_Work instructions_.
All of the data below should be output exactly as given.
***** Records for processing
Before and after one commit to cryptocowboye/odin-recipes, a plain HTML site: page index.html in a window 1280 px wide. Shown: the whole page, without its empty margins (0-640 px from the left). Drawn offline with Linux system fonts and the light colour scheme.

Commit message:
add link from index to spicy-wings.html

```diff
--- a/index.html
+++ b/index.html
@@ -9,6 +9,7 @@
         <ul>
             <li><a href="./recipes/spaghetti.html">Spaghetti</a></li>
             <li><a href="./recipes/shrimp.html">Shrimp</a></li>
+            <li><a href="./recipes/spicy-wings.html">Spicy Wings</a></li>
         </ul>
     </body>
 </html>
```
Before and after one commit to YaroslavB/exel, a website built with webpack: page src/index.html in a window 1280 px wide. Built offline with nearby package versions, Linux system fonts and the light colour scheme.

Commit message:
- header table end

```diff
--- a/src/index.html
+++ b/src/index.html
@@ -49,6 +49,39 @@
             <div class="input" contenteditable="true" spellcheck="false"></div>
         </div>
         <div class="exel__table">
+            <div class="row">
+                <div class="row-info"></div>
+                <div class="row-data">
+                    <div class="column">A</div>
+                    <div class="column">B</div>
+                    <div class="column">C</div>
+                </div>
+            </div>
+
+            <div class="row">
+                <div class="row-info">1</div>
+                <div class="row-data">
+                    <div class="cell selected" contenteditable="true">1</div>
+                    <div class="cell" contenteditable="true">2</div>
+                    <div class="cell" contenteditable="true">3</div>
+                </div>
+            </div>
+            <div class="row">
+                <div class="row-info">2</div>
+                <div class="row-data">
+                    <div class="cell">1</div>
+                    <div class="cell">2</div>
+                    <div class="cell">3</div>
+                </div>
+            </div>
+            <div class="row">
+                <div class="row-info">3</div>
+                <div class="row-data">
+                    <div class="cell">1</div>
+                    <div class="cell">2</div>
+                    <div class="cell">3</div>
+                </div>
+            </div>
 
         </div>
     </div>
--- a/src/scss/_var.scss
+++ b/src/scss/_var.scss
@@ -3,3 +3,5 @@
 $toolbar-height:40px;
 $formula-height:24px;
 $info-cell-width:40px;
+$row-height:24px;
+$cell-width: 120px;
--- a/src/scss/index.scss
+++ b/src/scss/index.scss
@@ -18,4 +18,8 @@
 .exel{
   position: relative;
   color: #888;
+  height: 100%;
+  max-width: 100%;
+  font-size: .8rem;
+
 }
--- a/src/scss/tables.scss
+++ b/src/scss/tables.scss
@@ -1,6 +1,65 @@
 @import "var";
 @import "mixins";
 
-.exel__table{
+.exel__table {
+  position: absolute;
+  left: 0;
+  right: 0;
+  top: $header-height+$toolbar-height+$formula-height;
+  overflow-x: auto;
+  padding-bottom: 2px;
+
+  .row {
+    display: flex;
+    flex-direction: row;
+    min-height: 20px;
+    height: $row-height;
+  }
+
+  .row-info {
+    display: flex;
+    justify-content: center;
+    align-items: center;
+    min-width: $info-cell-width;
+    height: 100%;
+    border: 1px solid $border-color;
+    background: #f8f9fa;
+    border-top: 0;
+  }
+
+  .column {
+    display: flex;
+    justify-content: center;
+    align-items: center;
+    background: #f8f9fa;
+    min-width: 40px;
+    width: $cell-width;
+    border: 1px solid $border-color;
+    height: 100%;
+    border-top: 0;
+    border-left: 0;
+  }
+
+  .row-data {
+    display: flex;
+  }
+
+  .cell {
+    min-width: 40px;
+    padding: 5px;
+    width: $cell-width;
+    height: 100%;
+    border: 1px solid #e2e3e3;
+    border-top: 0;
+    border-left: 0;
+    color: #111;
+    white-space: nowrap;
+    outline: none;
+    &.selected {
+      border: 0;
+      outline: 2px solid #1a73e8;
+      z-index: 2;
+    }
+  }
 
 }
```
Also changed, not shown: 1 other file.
**********
_Response box_.
Before and after one commit to cryptocowboye/odin-recipes, a plain HTML site: page index.html in a window 1280 px wide. Shown: the whole page, without its empty margins (0-640 px from the left). Drawn offline with Linux system fonts and the light colour scheme.

Commit message:
add link from index to spicy-wings.html

```diff
--- a/index.html
+++ b/index.html
@@ -9,6 +9,7 @@
         <ul>
             <li><a href="./recipes/spaghetti.html">Spaghetti</a></li>
             <li><a href="./recipes/shrimp.html">Shrimp</a></li>
+            <li><a href="./recipes/spicy-wings.html">Spicy Wings</a></li>
         </ul>
     </body>
 </html>
```
Before and after one commit to YaroslavB/exel, a website built with webpack: page src/index.html in a window 1280 px wide. Built offline with nearby package versions, Linux system fonts and the light colour scheme.

Commit message:
- header table end

```diff
--- a/src/index.html
+++ b/src/index.html
@@ -49,6 +49,39 @@
             <div class="input" contenteditable="true" spellcheck="false"></div>
         </div>
         <div class="exel__table">
+            <div class="row">
+                <div class="row-info"></div>
+                <div class="row-data">
+                    <div class="column">A</div>
+                    <div class="column">B</div>
+                    <div class="column">C</div>
+                </div>
+            </div>
+
+            <div class="row">
+                <div class="row-info">1</div>
+                <div class="row-data">
+                    <div class="cell selected" contenteditable="true">1</div>
+                    <div class="cell" contenteditable="true">2</div>
+                    <div class="cell" contenteditable="true">3</div>
+                </div>
+            </div>
+            <div class="row">
+                <div class="row-info">2</div>
+                <div class="row-data">
+                    <div class="cell">1</div>
+                    <div class="cell">2</div>
+                    <div class="cell">3</div>
+                </div>
+            </div>
+            <div class="row">
+                <div class="row-info">3</div>
+                <div class="row-data">
+                    <div class="cell">1</div>
+                    <div class="cell">2</div>
+                    <div class="cell">3</div>
+                </div>
+            </div>
 
         </div>
     </div>
--- a/src/scss/_var.scss
+++ b/src/scss/_var.scss
@@ -3,3 +3,5 @@
 $toolbar-height:40px;
 $formula-height:24px;
 $info-cell-width:40px;
+$row-height:24px;
+$cell-width: 120px;
--- a/src/scss/index.scss
+++ b/src/scss/index.scss
@@ -18,4 +18,8 @@
 .exel{
   position: relative;
   color: #888;
+  height: 100%;
+  max-width: 100%;
+  font-size: .8rem;
+
 }
--- a/src/scss/tables.scss
+++ b/src/scss/tables.scss
@@ -1,6 +1,65 @@
 @import "var";
 @import "mixins";
 
-.exel__table{
+.exel__table {
+  position: absolute;
+  left: 0;
+  right: 0;
+  top: $header-height+$toolbar-height+$formula-height;
+  overflow-x: auto;
+  padding-bottom: 2px;
+
+  .row {
+    display: flex;
+    flex-direction: row;
+    min-height: 20px;
+    height: $row-height;
+  }
+
+  .row-info {
+    display: flex;
+    justify-content: center;
+    align-items: center;
+    min-width: $info-cell-width;
+    height: 100%;
+    border: 1px solid $border-color;
+    background: #f8f9fa;
+    border-top: 0;
+  }
+
+  .column {
+    display: flex;
+    justify-content: center;
+    align-items: center;
+    background: #f8f9fa;
+    min-width: 40px;
+    width: $cell-width;
+    border: 1px solid $border-color;
+    height: 100%;
+    border-top: 0;
+    border-left: 0;
+  }
+
+  .row-data {
+    display: flex;
+  }
+
+  .cell {
+    min-width: 40px;
+    padding: 5px;
+    width: $cell-width;
+    height: 100%;
+    border: 1px solid #e2e3e3;
+    border-top: 0;
+    border-left: 0;
+    color: #111;
+    white-space: nowrap;
+    outline: none;
+    &.selected {
+      border: 0;
+      outline: 2px solid #1a73e8;
+      z-index: 2;
+    }
+  }
 
 }
```
Also changed, not shown: 1 other file.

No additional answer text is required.